## The records
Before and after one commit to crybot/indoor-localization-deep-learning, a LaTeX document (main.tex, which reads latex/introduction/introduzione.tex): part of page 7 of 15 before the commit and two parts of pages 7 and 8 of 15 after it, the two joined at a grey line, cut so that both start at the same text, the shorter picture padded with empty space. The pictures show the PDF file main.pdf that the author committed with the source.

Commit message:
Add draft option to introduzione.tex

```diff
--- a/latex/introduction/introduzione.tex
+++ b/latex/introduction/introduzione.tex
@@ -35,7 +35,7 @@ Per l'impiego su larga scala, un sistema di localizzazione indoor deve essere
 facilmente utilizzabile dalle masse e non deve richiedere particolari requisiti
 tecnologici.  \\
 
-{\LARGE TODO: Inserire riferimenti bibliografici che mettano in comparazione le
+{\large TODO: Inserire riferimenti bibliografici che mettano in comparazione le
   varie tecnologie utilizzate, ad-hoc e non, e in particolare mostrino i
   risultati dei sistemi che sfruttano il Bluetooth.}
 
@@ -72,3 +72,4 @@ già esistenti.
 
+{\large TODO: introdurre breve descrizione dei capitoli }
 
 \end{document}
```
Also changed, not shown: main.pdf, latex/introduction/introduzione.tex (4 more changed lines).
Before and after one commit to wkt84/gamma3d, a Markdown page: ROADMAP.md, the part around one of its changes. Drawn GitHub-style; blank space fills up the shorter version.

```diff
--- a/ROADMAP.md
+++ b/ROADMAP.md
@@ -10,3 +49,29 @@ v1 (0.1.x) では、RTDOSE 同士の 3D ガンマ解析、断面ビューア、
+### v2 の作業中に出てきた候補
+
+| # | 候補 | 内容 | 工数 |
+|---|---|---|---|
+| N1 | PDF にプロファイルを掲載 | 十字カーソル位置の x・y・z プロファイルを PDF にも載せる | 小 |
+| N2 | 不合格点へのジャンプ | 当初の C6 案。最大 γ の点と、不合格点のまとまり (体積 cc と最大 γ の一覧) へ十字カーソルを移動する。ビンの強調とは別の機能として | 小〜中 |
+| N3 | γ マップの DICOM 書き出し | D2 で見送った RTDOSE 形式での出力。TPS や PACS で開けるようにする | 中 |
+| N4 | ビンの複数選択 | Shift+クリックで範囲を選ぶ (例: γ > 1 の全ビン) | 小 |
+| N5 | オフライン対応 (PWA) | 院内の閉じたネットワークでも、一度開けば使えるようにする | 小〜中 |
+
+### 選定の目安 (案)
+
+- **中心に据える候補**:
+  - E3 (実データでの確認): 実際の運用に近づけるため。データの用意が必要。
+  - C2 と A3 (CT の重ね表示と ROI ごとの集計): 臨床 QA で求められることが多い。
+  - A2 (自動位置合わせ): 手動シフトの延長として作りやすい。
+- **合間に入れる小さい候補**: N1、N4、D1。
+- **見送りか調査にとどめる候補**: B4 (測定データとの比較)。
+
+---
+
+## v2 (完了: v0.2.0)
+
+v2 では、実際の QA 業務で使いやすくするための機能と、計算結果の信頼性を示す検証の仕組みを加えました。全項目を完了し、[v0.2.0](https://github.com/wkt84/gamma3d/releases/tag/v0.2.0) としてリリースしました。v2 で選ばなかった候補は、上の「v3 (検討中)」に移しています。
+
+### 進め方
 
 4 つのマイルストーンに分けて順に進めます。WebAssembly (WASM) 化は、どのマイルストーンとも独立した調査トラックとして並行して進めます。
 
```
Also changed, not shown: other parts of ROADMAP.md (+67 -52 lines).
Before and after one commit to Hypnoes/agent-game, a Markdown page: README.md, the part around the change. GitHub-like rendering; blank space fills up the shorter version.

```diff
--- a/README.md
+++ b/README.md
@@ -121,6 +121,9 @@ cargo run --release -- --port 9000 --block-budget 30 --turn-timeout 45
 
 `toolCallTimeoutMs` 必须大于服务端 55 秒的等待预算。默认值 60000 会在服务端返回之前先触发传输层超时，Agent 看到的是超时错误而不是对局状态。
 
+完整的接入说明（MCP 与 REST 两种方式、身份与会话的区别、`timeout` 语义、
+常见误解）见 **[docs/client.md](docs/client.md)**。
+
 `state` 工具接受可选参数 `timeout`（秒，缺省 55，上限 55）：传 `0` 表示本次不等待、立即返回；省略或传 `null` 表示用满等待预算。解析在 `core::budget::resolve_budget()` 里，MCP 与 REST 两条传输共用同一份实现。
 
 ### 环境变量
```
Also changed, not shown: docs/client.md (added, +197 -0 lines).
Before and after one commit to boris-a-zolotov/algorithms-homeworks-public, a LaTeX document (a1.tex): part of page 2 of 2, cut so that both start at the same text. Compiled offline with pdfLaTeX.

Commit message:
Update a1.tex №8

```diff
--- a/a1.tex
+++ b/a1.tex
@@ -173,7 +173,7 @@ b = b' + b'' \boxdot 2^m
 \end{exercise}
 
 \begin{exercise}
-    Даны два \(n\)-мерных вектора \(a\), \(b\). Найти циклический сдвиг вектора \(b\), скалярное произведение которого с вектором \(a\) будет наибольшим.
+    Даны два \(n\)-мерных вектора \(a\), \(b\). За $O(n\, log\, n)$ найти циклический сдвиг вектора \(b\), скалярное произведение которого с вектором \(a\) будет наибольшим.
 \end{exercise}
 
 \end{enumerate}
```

## Task description
Please return all lines from the records that hold the word "introduction".

## Answer for the task
Before and after one commit to crybot/indoor-localization-deep-learning, a LaTeX document (main.tex, which reads latex/introduction/introduzione.tex): part of page 7 of 15 before the commit and two parts of pages 7 and 8 of 15 after it, the two joined at a grey line, cut so that both start at the same text, the shorter picture padded with empty space. The pictures show the PDF file main.pdf that the author committed with the source.
--- a/latex/introduction/introduzione.tex
+++ b/latex/introduction/introduzione.tex
Also changed, not shown: main.pdf, latex/introduction/introduzione.tex (4 more changed lines).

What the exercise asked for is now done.